This week's news brings up a study which has results that fall squarely in the "no duh!" territory: a study from the Thomas Fordham Institute shows that concentrating efforts on bringing the lowest achieving students up to par drags down the highest achievers. Not terribly surprising. Public education has never been about fostering excellence. It's always been about getting people to a minimum standard with no incentive to push beyond that.

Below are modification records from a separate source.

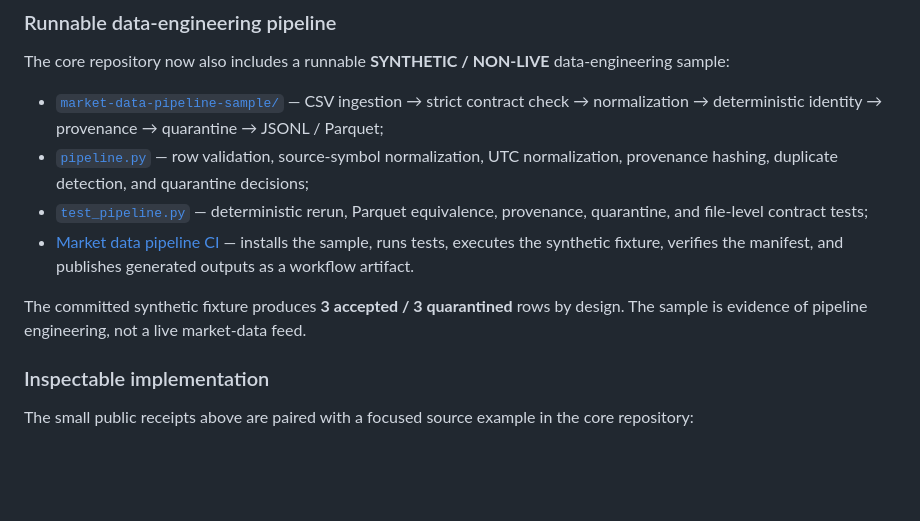
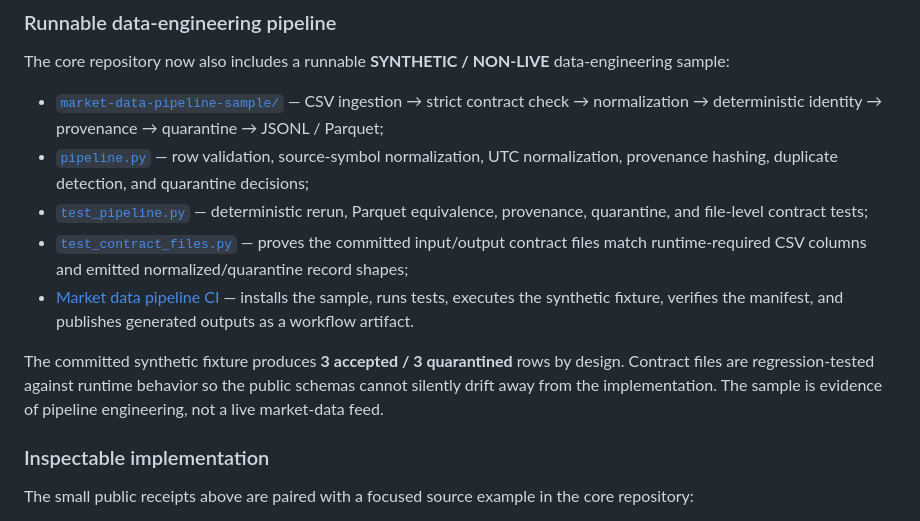
Before and after one commit to HYDRADATAAI/Hydra-Website, a Markdown page: README.md, the part around the change. GitHub-like rendering; blank space fills up the shorter version.

Commit message:
Expose pipeline contract-to-runtime regression proof

```diff
--- a/README.md
+++ b/README.md
@@ -65,9 +65,10 @@ The core repository now also includes a runnable **SYNTHETIC / NON-LIVE** data-e
 - [`market-data-pipeline-sample/`](https://github.com/HYDRADATAAI/Hydra/tree/main/market-data-pipeline-sample) — CSV ingestion → strict contract check → normalization → deterministic identity → provenance → quarantine → JSONL / Parquet;
 - [`pipeline.py`](https://github.com/HYDRADATAAI/Hydra/blob/main/market-data-pipeline-sample/src/hydra_market_pipeline/pipeline.py) — row validation, source-symbol normalization, UTC normalization, provenance hashing, duplicate detection, and quarantine decisions;
 - [`test_pipeline.py`](https://github.com/HYDRADATAAI/Hydra/blob/main/market-data-pipeline-sample/tests/test_pipeline.py) — deterministic rerun, Parquet equivalence, provenance, quarantine, and file-level contract tests;
+- [`test_contract_files.py`](https://github.com/HYDRADATAAI/Hydra/blob/main/market-data-pipeline-sample/tests/test_contract_files.py) — proves the committed input/output contract files match runtime-required CSV columns and emitted normalized/quarantine record shapes;
 - [Market data pipeline CI](https://github.com/HYDRADATAAI/Hydra/actions/workflows/market-data-pipeline.yml) — installs the sample, runs tests, executes the synthetic fixture, verifies the manifest, and publishes generated outputs as a workflow artifact.
 
-The committed synthetic fixture produces **3 accepted / 3 quarantined** rows by design. The sample is evidence of pipeline engineering, not a live market-data feed.
+The committed synthetic fixture produces **3 accepted / 3 quarantined** rows by design. Contract files are regression-tested against runtime behavior so the public schemas cannot silently drift away from the implementation. The sample is evidence of pipeline engineering, not a live market-data feed.
 
 ### Inspectable implementation
 
```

Because there's not much incentive for going beyond what's required, public education largely becomes a system forcing homogeneity and universal mediocrity onto students who are naturally stratified in their talents. With the obsession with tracking everything with standardized tests and the arguably senseless "No Child Left Behind" measures implemented under G-Dub, public education has become a wasteland for student development. Not to say there aren't good schools, teachers, and students out there. Educational excellence still exists in the morass of the public school system, but I fear that it only exists as mini ecosystems where learning thrives. The ocean of mediocrity (and the ever increasing cesspools of incompetence) loom large and threaten to make all our students equally subpar.